# Instructions for the task:
Please show all lines of the records that include "from".

# Information given:
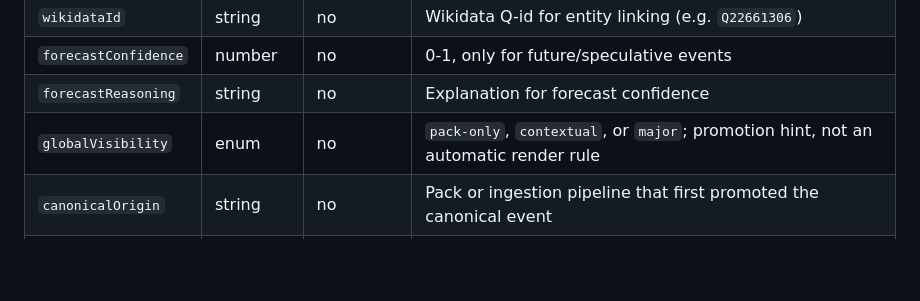
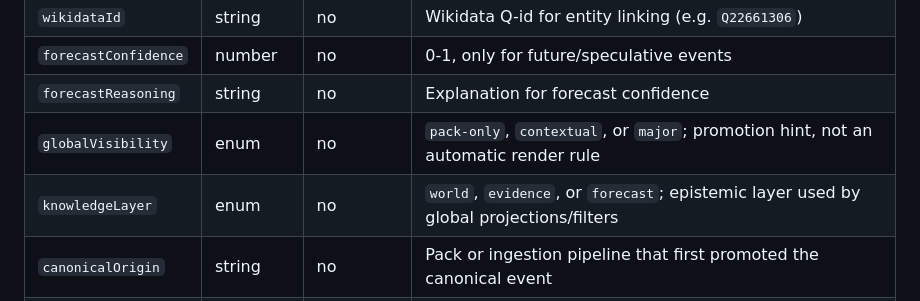
Before and after one commit to causari/causari-data, a Markdown page: SCHEMA.md, the part around the change. Drawn GitHub-style; blank space fills up the shorter version.

Commit message:
docs(schema): define canonical knowledge layers

```diff
--- a/SCHEMA.md
+++ b/SCHEMA.md
@@ -19,6 +19,7 @@ Version: 1.0
 | `forecastConfidence` | number | no | 0-1, only for future/speculative events |
 | `forecastReasoning` | string | no | Explanation for forecast confidence |
 | `globalVisibility` | enum | no | `pack-only`, `contextual`, or `major`; promotion hint, not an automatic render rule |
+| `knowledgeLayer` | enum | no | `world`, `evidence`, or `forecast`; epistemic layer used by global projections/filters |
 | `canonicalOrigin` | string | no | Pack or ingestion pipeline that first promoted the canonical event |
 | `provenance` | object | no | Optional source-pack/source-id provenance for domain evidence |
 
```
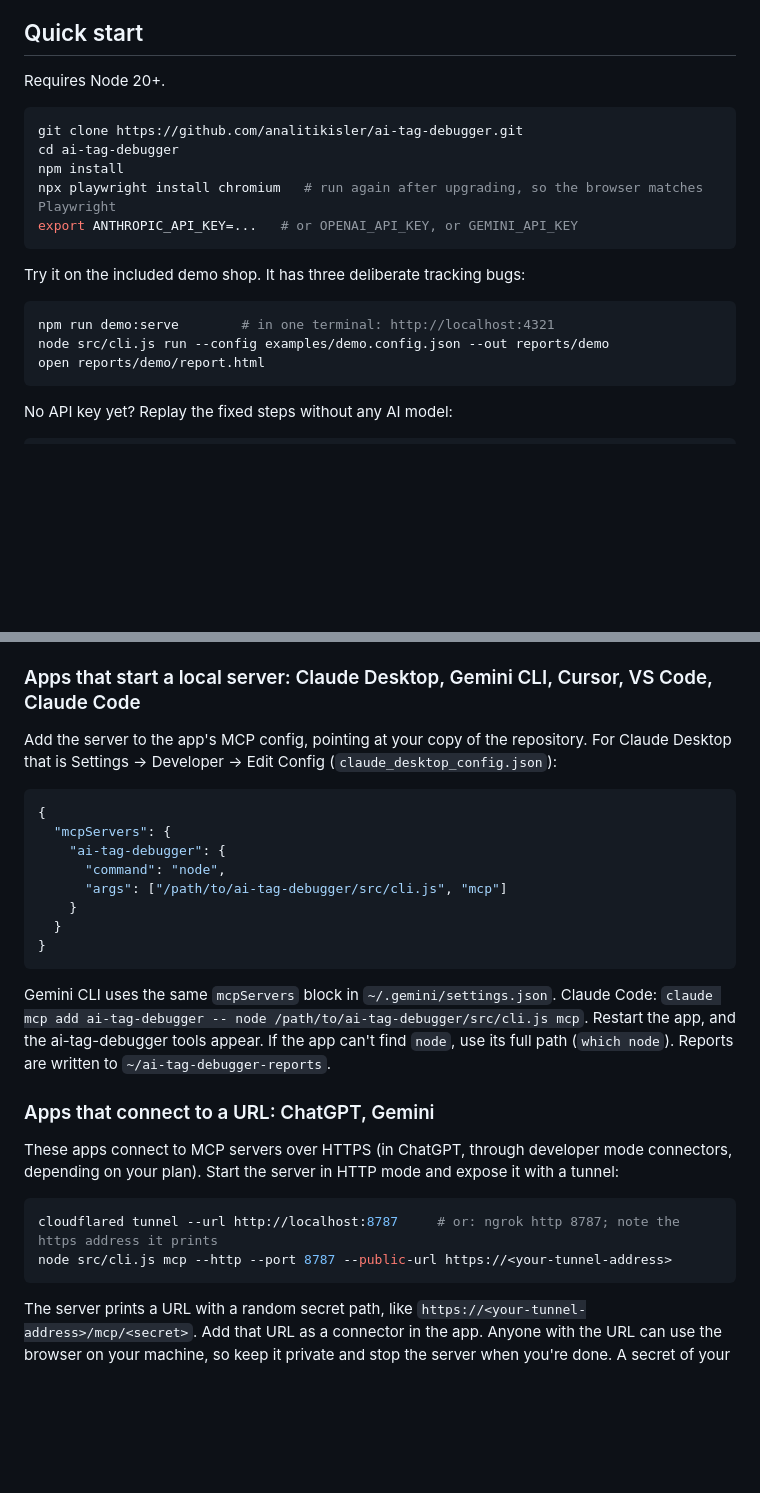
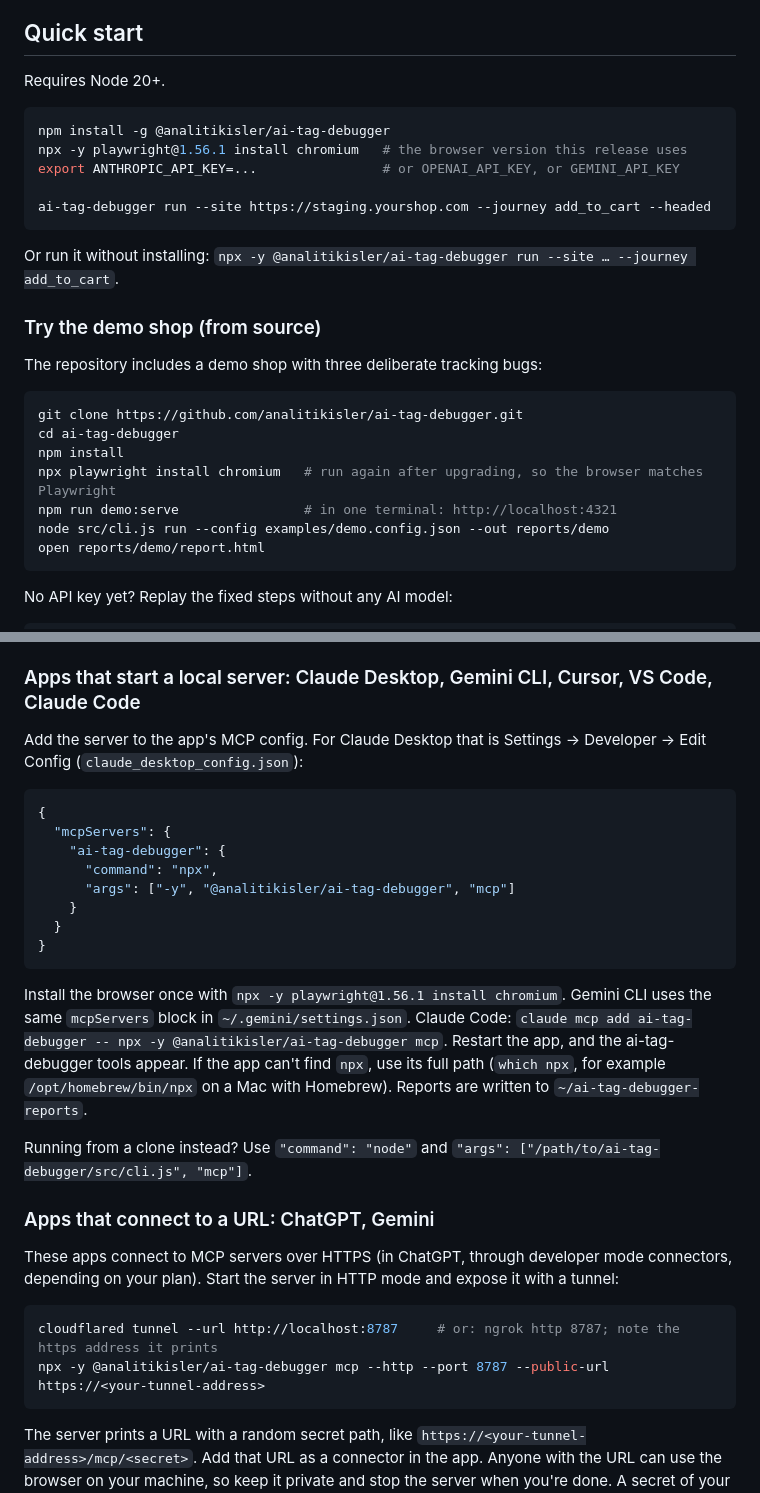
Before and after one commit to analitikisler/ai-tag-debugger, a Markdown page: README.md, 2 parts joined by grey strips. Drawn GitHub-style; blank space fills up the shorter version.

Commit message:
README: install from npm first, npx in the MCP setup

````diff
--- a/README.md
+++ b/README.md
@@ -101,17 +101,25 @@ Adding a native provider means implementing two functions in [`src/providers.js`
 Requires Node 20+.
 
 ```bash
+npm install -g @analitikisler/ai-tag-debugger
+npx -y playwright@1.56.1 install chromium   # the browser version this release uses
+export ANTHROPIC_API_KEY=...                # or OPENAI_API_KEY, or GEMINI_API_KEY
+
+ai-tag-debugger run --site https://staging.yourshop.com --journey add_to_cart --headed
+```
+
+Or run it without installing: `npx -y @analitikisler/ai-tag-debugger run --site … --journey add_to_cart`.
+
+### Try the demo shop (from source)
+
+The repository includes a demo shop with three deliberate tracking bugs:
+
+```bash
 git clone https://github.com/analitikisler/ai-tag-debugger.git
 cd ai-tag-debugger
 npm install
 npx playwright install chromium   # run again after upgrading, so the browser matches Playwright
-export ANTHROPIC_API_KEY=...   # or OPENAI_API_KEY, or GEMINI_API_KEY
-```
-
-Try it on the included demo shop. It has three deliberate tracking bugs:
-
-```bash
-npm run demo:serve        # in one terminal: http://localhost:4321
+npm run demo:serve                # in one terminal: http://localhost:4321
 node src/cli.js run --config examples/demo.config.json --out reports/demo
 open reports/demo/report.html
 ```
@@ -259,20 +267,22 @@ The browser runs on the computer where the server runs, so it can reach your sta
 
 ### Apps that start a local server: Claude Desktop, Gemini CLI, Cursor, VS Code, Claude Code
 
-Add the server to the app's MCP config, pointing at your copy of the repository. For Claude Desktop that is Settings → Developer → Edit Config (`claude_desktop_config.json`):
+Add the server to the app's MCP config. For Claude Desktop that is Settings → Developer → Edit Config (`claude_desktop_config.json`):
 
 ```json
 {
   "mcpServers": {
     "ai-tag-debugger": {
-      "command": "node",
-      "args": ["/path/to/ai-tag-debugger/src/cli.js", "mcp"]
+      "command": "npx",
+      "args": ["-y", "@analitikisler/ai-tag-debugger", "mcp"]
     }
   }
 }
 ```
 
-Gemini CLI uses the same `mcpServers` block in `~/.gemini/settings.json`. Claude Code: `claude mcp add ai-tag-debugger -- node /path/to/ai-tag-debugger/src/cli.js mcp`. Restart the app, and the ai-tag-debugger tools appear. If the app can't find `node`, use its full path (`which node`). Reports are written to `~/ai-tag-debugger-reports`.
+Install the browser once with `npx -y playwright@1.56.1 install chromium`. Gemini CLI uses the same `mcpServers` block in `~/.gemini/settings.json`. Claude Code: `claude mcp add ai-tag-debugger -- npx -y @analitikisler/ai-tag-debugger mcp`. Restart the app, and the ai-tag-debugger tools appear. If the app can't find `npx`, use its full path (`which npx`, for example `/opt/homebrew/bin/npx` on a Mac with Homebrew). Reports are written to `~/ai-tag-debugger-reports`.
+
+Running from a clone instead? Use `"command": "node"` and `"args": ["/path/to/ai-tag-debugger/src/cli.js", "mcp"]`.
 
 ### Apps that connect to a URL: ChatGPT, Gemini
 
@@ -280,7 +290,7 @@ These apps connect to MCP servers over HTTPS (in ChatGPT, through developer mode
 
 ```bash
 cloudflared tunnel --url http://localhost:8787     # or: ngrok http 8787; note the https address it prints
-node src/cli.js mcp --http --port 8787 --public-url https://<your-tunnel-address>
+npx -y @analitikisler/ai-tag-debugger mcp --http --port 8787 --public-url https://<your-tunnel-address>
 ```
 
 The server prints a URL with a random secret path, like `https://<your-tunnel-address>/mcp/<secret>`. Add that URL as a connector in the app. Anyone with the URL can use the browser on your machine, so keep it private and stop the server when you're done. A secret of your own (`--token`) must be at least 16 characters.
````
Also changed, not shown: CHANGELOG.md (+2 -0 lines).
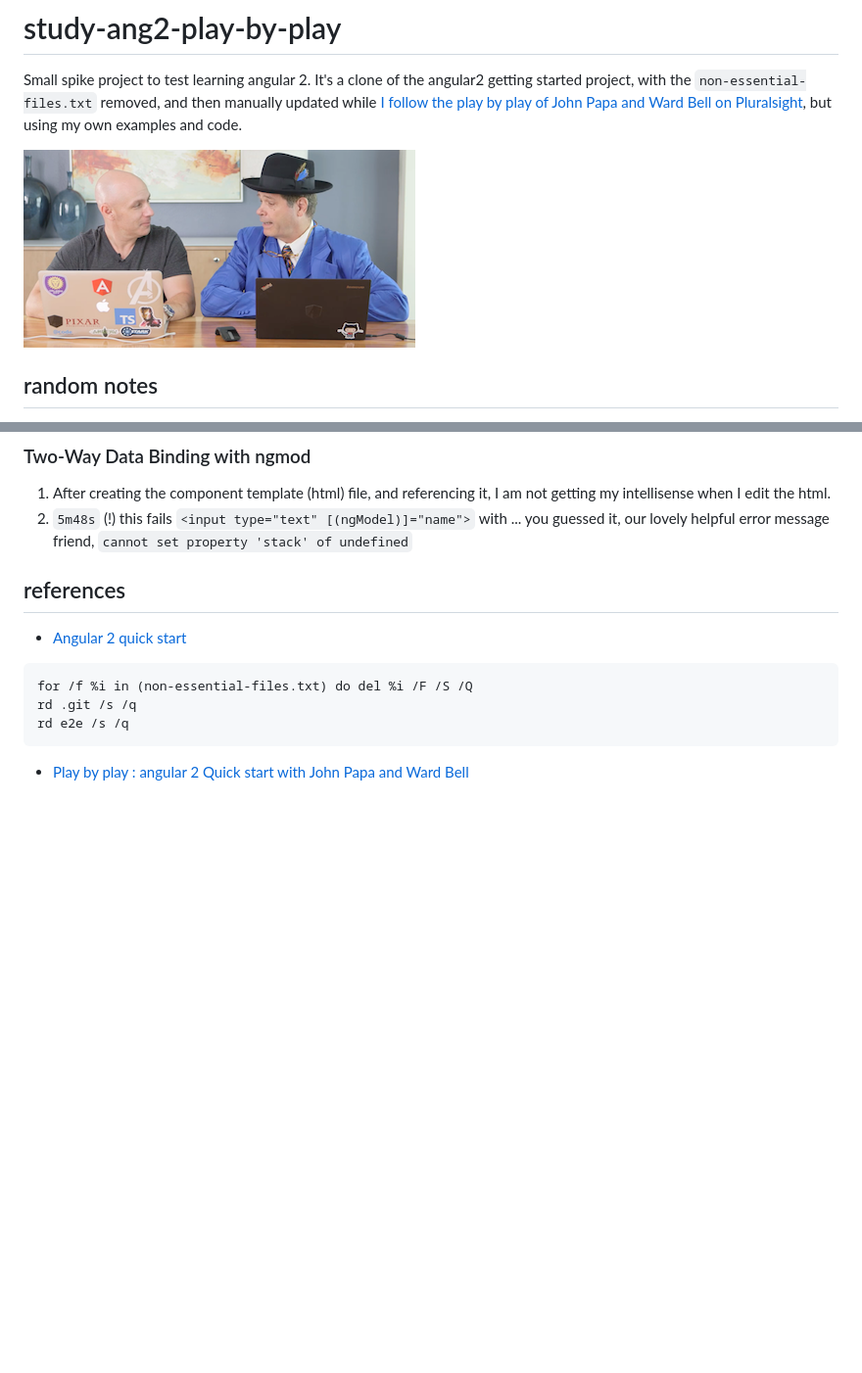
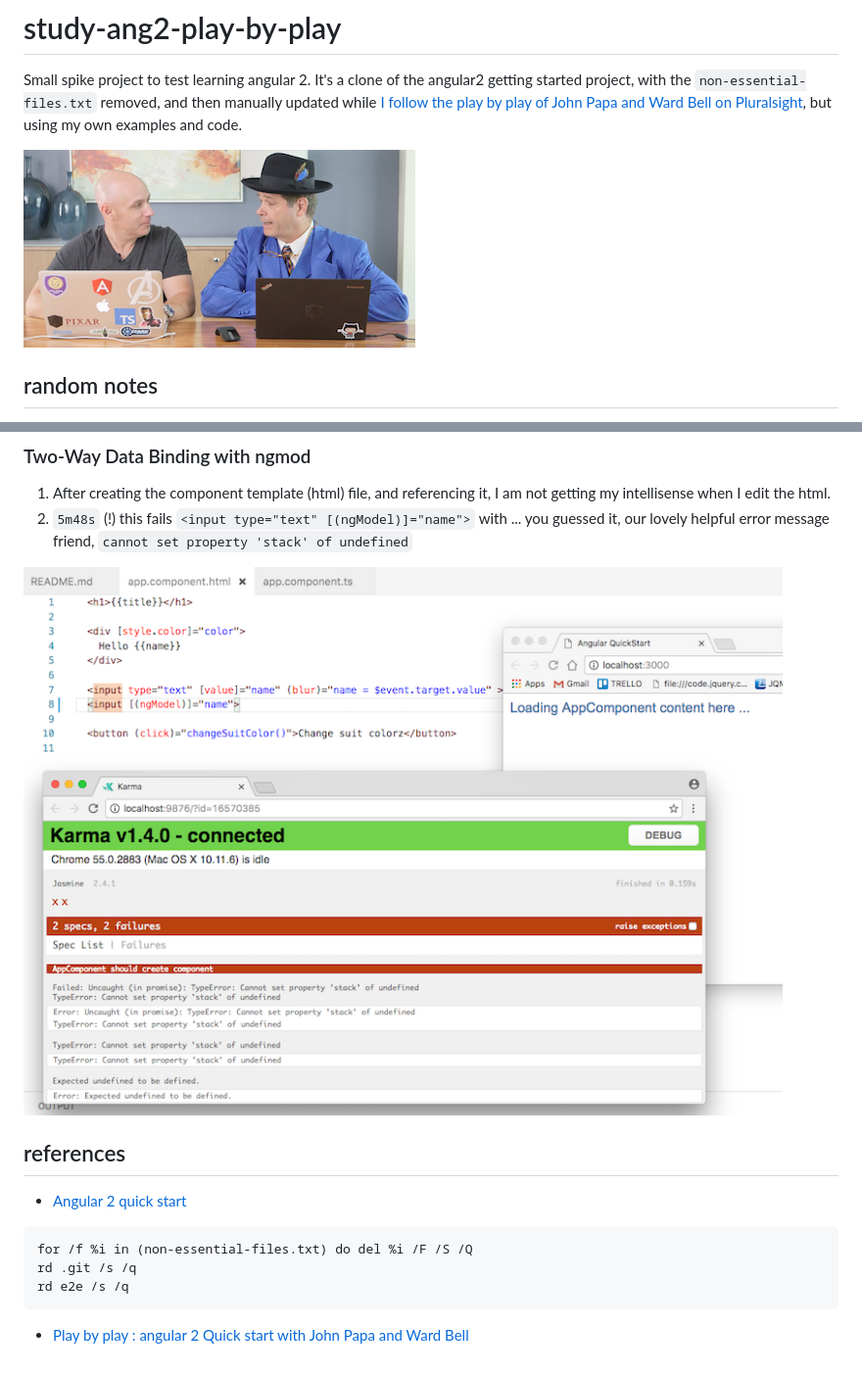
Before and after one commit to goblinfactory/study-ang2-play-by-play, a Markdown page: README.md, 2 parts joined by grey strips. Shown: that part at 98% size. GitHub-like rendering; pictures changed too: docs/error1.png (added); blank space fills up the shorter version.

Commit message:
two way data binding error screenshot

```diff
--- a/README.md
+++ b/README.md
@@ -2,7 +2,7 @@
 
 Small spike  project to test learning angular 2. It's a clone of the angular2 getting started project, with the `non-essential-files.txt` removed, and then manually updated while [I follow the play by play of John Papa and Ward Bell on Pluralsight](https://app.pluralsight.com/library/courses/play-by-play-angular-2-quick-start-john-papa-ward-bell/table-of-contents), but using my own examples and code.
 
-![John Papa and Ward Bell](two-guys.png)
+![John Papa and Ward Bell](docs/two-guys.png)
 
 ## random notes
 
@@ -51,6 +51,7 @@ These may or may not pan out to be anything. As I'm watching the play by play th
 1. After creating the component template (html) file, and referencing it, I am not getting my intellisense when I edit the html.
 1. `5m48s` (!) this fails `<input type="text" [(ngModel)]="name">` with ... you guessed it, our lovely helpful error message friend, `cannot set property 'stack' of undefined`
 
+![two way data binding error with confusing error message](docs/error1.png)
 
 ## references
 
```
Also changed, not shown: docs/two-guys.png (renamed from two-guys.png), 1 other file.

# Result:
README: install from npm first, npx in the MCP setup
+### Try the demo shop (from source)
+Running from a clone instead? Use `"command": "node"` and `"args": ["/path/to/ai-tag-debugger/src/cli.js", "mcp"]`.
Also changed, not shown: docs/two-guys.png (renamed from two-guys.png), 1 other file.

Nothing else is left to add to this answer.